Meeks reflects on life and takes on critics
STEPHON JOHNSON Amsterdam News Staff | 2/9/2012, 12:39 p.m.
Editor's Note: Last week, the Amsterdam News began a two-part profile on the life and political career of Rep. Gregory Meeks. Meeks is one of only four Black congressional representatives in the state of New York, despite the fact that New York has more Black people than any other state. Last week's article focused on his early life and rise to political prominence. This week's piece focuses on some of the charges and allegations made by the infamous New York Post, which in recent years has attacked many Black political and religious leaders, including most viciously Rep. Charlie Rangel, former Gov. David Paterson, the Rev. Floyd Flake and State Sen. Malcolm Smith.
Last year, the New York Post alleged that Rep. Gregory Meeks and State Sen. Malcolm Smith hadn't properly documented the spending of money from a charity established to help victims of Hurricane Katrina. In March of 2010, Meeks released a statement on what he called unfounded and non-credible allegations made by the National Legal Policy Center (NLPC) and referred to the group's "well-established partnership" with the Post.
"The NLPC is a right-wing, inside-the-Beltway organization with an explicitly stated partisan agenda," he wrote. "It is led by right-wing activists who have found themselves involved in scandal and targets of investigation as a result of their questionable actions to influence elections."

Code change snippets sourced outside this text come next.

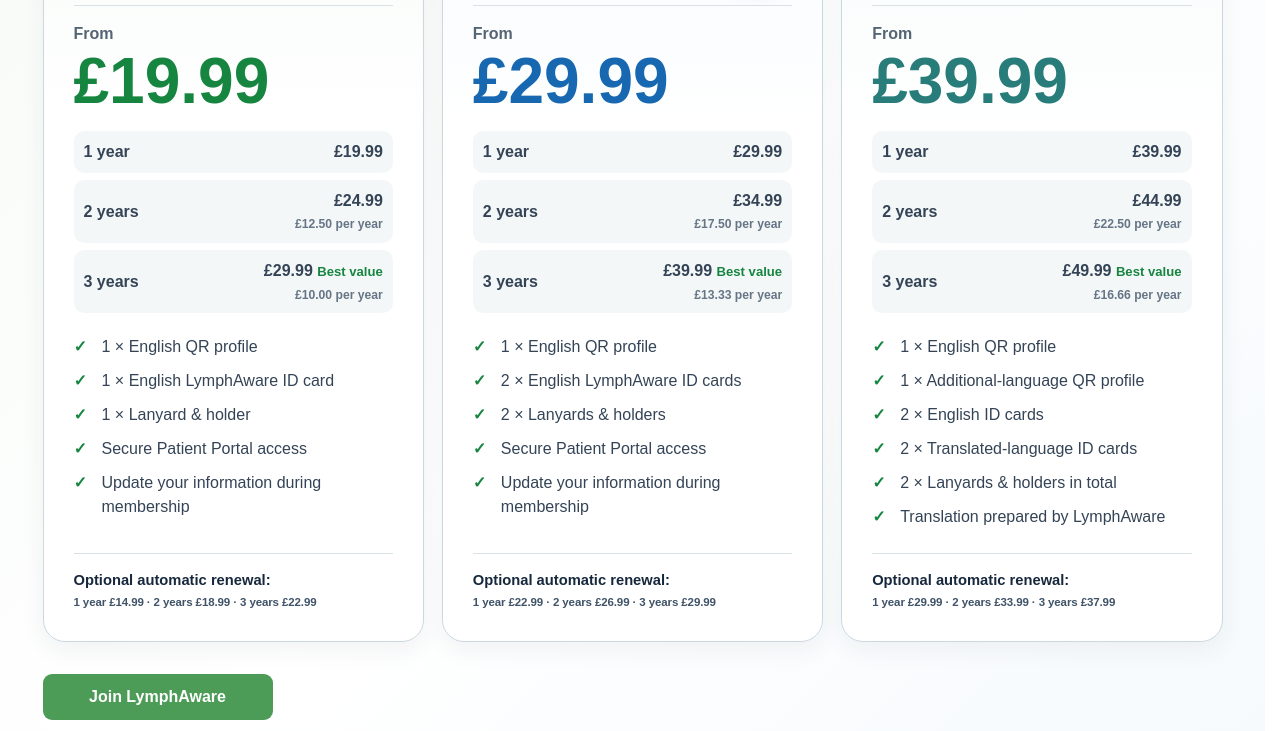
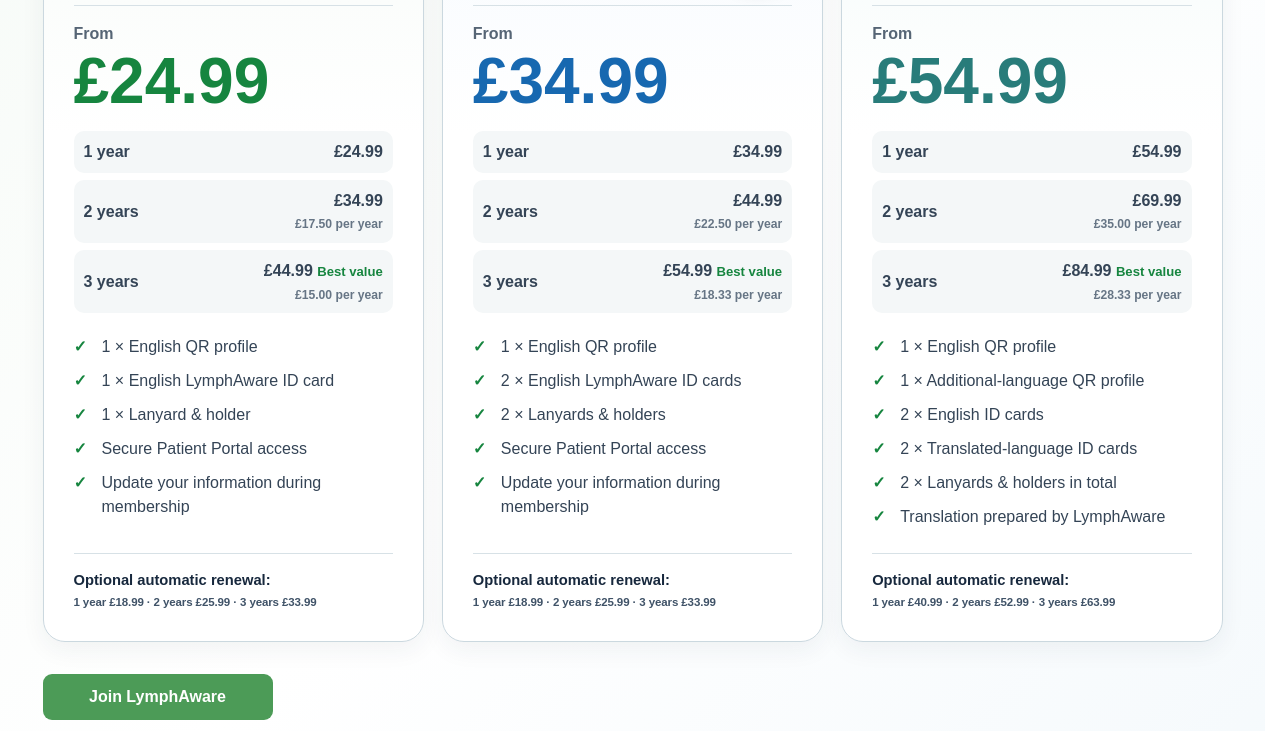
Before and after one commit to Mushy1964/LymphAware, a website: page index.html in a window 1280 px wide. Shown: the part 4179-4910 px from the top of the page. Drawn offline with nearby package versions, Linux system fonts and the light colour scheme.

Commit message:
Update membership pricing (index.html)

```diff
--- a/index.html
+++ b/index.html
@@ -1036,11 +1036,11 @@
         <article class="home-membership-price-card home-membership-package-standard">
           <p class="home-membership-package-badge">LymphAware Standard</p>
           <p class="home-membership-package-summary">The essential LymphAware package.</p>
-          <p class="home-membership-price"><span class="home-membership-price-from">From</span>£19.99</p>
+          <p class="home-membership-price"><span class="home-membership-price-from">From</span>£24.99</p>
           <ul class="home-membership-term-options" aria-label="LymphAware Standard prices">
-            <li><span>1 year</span><span class="home-membership-term-price"><span>£19.99</span></span></li>
-            <li><span>2 years</span><span class="home-membership-term-price"><span>£24.99</span><span class="home-membership-annual">£12.50 per year</span></span></li>
-            <li><span>3 years</span><span class="home-membership-term-price"><span>£29.99 <span class="home-membership-best-value">Best value</span></span><span class="home-membership-annual">£10.00 per year</span></span></li>
+            <li><span>1 year</span><span class="home-membership-term-price"><span>£24.99</span></span></li>
+            <li><span>2 years</span><span class="home-membership-term-price"><span>£34.99</span><span class="home-membership-annual">£17.50 per year</span></span></li>
+            <li><span>3 years</span><span class="home-membership-term-price"><span>£44.99 <span class="home-membership-best-value">Best value</span></span><span class="home-membership-annual">£15.00 per year</span></span></li>
           </ul>
           <ul class="home-membership-benefits">
             <li>1 × English QR profile</li>
@@ -1049,18 +1049,18 @@
             <li>Secure Patient Portal access</li>
             <li>Update your information during membership</li>
           </ul>
-          <p class="home-membership-renewal-price"><strong>Optional automatic renewal:</strong><span class="home-membership-renewal-values">1 year £14.99 · 2 years £18.99 · 3 years £22.99</span></p>
+          <p class="home-membership-renewal-price"><strong>Optional automatic renewal:</strong><span class="home-membership-renewal-values">1 year £18.99 · 2 years £25.99 · 3 years £33.99</span></p>
         </article>
 
         <article class="home-membership-price-card home-membership-package-plus">
           <img class="home-membership-recommended" src="/assets/brand/LymphAware_Recommended_Badge.png" alt="Recommended">
           <p class="home-membership-package-badge">LymphAware Plus</p>
           <p class="home-membership-package-summary">Extra flexibility for everyday use.</p>
-          <p class="home-membership-price"><span class="home-membership-price-from">From</span>£29.99</p>
+          <p class="home-membership-price"><span class="home-membership-price-from">From</span>£34.99</p>
           <ul class="home-membership-term-options" aria-label="LymphAware Plus prices">
-            <li><span>1 year</span><span class="home-membership-term-price"><span>£29.99</span></span></li>
-            <li><span>2 years</span><span class="home-membership-term-price"><span>£34.99</span><span class="home-membership-annual">£17.50 per year</span></span></li>
-            <li><span>3 years</span><span class="home-membership-term-price"><span>£39.99 <span class="home-membership-best-value">Best value</span></span><span class="home-membership-annual">£13.33 per year</span></span></li>
+            <li><span>1 year</span><span class="home-membership-term-price"><span>£34.99</span></span></li>
+            <li><span>2 years</span><span class="home-membership-term-price"><span>£44.99</span><span class="home-membership-annual">£22.50 per year</span></span></li>
+            <li><span>3 years</span><span class="home-membership-term-price"><span>£54.99 <span class="home-membership-best-value">Best value</span></span><span class="home-membership-annual">£18.33 per year</span></span></li>
           </ul>
           <ul class="home-membership-benefits">
             <li>1 × English QR profile</li>
@@ -1069,17 +1069,17 @@
             <li>Secure Patient Portal access</li>
             <li>Update your information during membership</li>
           </ul>
-          <p class="home-membership-renewal-price"><strong>Optional automatic renewal:</strong><span class="home-membership-renewal-values">1 year £22.99 · 2 years £26.99 · 3 years £29.99</span></p>
+          <p class="home-membership-renewal-price"><strong>Optional automatic renewal:</strong><span class="home-membership-renewal-values">1 year £18.99 · 2 years £25.99 · 3 years £33.99</span></p>
         </article>
 
         <article class="home-membership-price-card home-membership-package-multilingual">
           <p class="home-membership-package-badge">LymphAware Multilingual</p>
           <p class="home-membership-package-summary">For people who use LymphAware in more than one language setting.</p>
-          <p class="home-membership-price"><span class="home-membership-price-from">From</span>£39.99</p>
+          <p class="home-membership-price"><span class="home-membership-price-from">From</span>£54.99</p>
           <ul class="home-membership-term-options" aria-label="LymphAware Multilingual prices">
-            <li><span>1 year</span><span class="home-membership-term-price"><span>£39.99</span></span></li>
-            <li><span>2 years</span><span class="home-membership-term-price"><span>£44.99</span><span class="home-membership-annual">£22.50 per year</span></span></li>
-            <li><span>3 years</span><span class="home-membership-term-price"><span>£49.99 <span class="home-membership-best-value">Best value</span></span><span class="home-membership-annual">£16.66 per year</span></span></li>
+            <li><span>1 year</span><span class="home-membership-term-price"><span>£54.99</span></span></li>
+            <li><span>2 years</span><span class="home-membership-term-price"><span>£69.99</span><span class="home-membership-annual">£35.00 per year</span></span></li>
+            <li><span>3 years</span><span class="home-membership-term-price"><span>£84.99 <span class="home-membership-best-value">Best value</span></span><span class="home-membership-annual">£28.33 per year</span></span></li>
           </ul>
           <ul class="home-membership-benefits">
             <li>1 × English QR profile</li>
@@ -1089,7 +1089,7 @@
             <li>2 × Lanyards &amp; holders in total</li>
             <li>Translation prepared by LymphAware</li>
           </ul>
-          <p class="home-membership-renewal-price"><strong>Optional automatic renewal:</strong><span class="home-membership-renewal-values">1 year £29.99 · 2 years £33.99 · 3 years £37.99</span></p>
+          <p class="home-membership-renewal-price"><strong>Optional automatic renewal:</strong><span class="home-membership-renewal-values">1 year £40.99 · 2 years £52.99 · 3 years £63.99</span></p>
         </article>
       </div>
 
```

The NLPC is the same organization that assisted in the humiliation of Rep. Charlie Rangel over issues involving real estate in the Dominican Republic.
This year, the Post has continued its offensive against Meeks with a story published last month that stated that secret meetings were held in the congressman's district in the event that he was forced to resign or expelled from Congress. It also alleged that Meeks is considering resigning from his position. Meeks wrote a statement to Howard Schwach, managing editor of local newspaper The Wave, asking them to stop mouthing the Post's words because they're false.
"You repeated the claim of a secret meeting and the fiction that I am considering resigning or that I might be ousted from Congress despite the fact that the day after the Post article appeared, every individual named in it publicly denied that a secret meeting or any such discussion had ever taken place, and in fact forcefully reiterated their support for me," wrote Meeks.
Later, Meeks didn't mince words when speaking with the AmNews as he reiterated his stance on the Post and the NLPC.
"I think that they know that I'm close to President [Barack] Obama," said Meeks. "They know that we're trying to do things for the empowerment and economic development of people who have not had it before. And so, the New York Post has gone into a partnership with a right-wing group. They're in cahoots with the New York Post to try and go after African-American legislators. I happen to be one of them now.
"They had Malcolm Smith's name in there a lot when he was majority leader," continued Meeks. "When Charlie Rangel was getting close to power, they came together and tried to put stuff out on a consistent basis that is not accurate and not truthful. And then they tried to strip the president of voices and advocates that will go out there and help him get reelected. It seems to me that it is quite clear that the Post and this group are in a conspiracy together to try and undermine me."
Meeks also referred to the reporting in the Post as "unscrupulous" and "unethical." He said that he is not going to let the Post and its minions at NLPC limit his agenda or other Black leaders. "They're not gonna stop me from doing what I need to do," Meeks said. "We're gonna get President Obama reelected. We're gonna empower the community."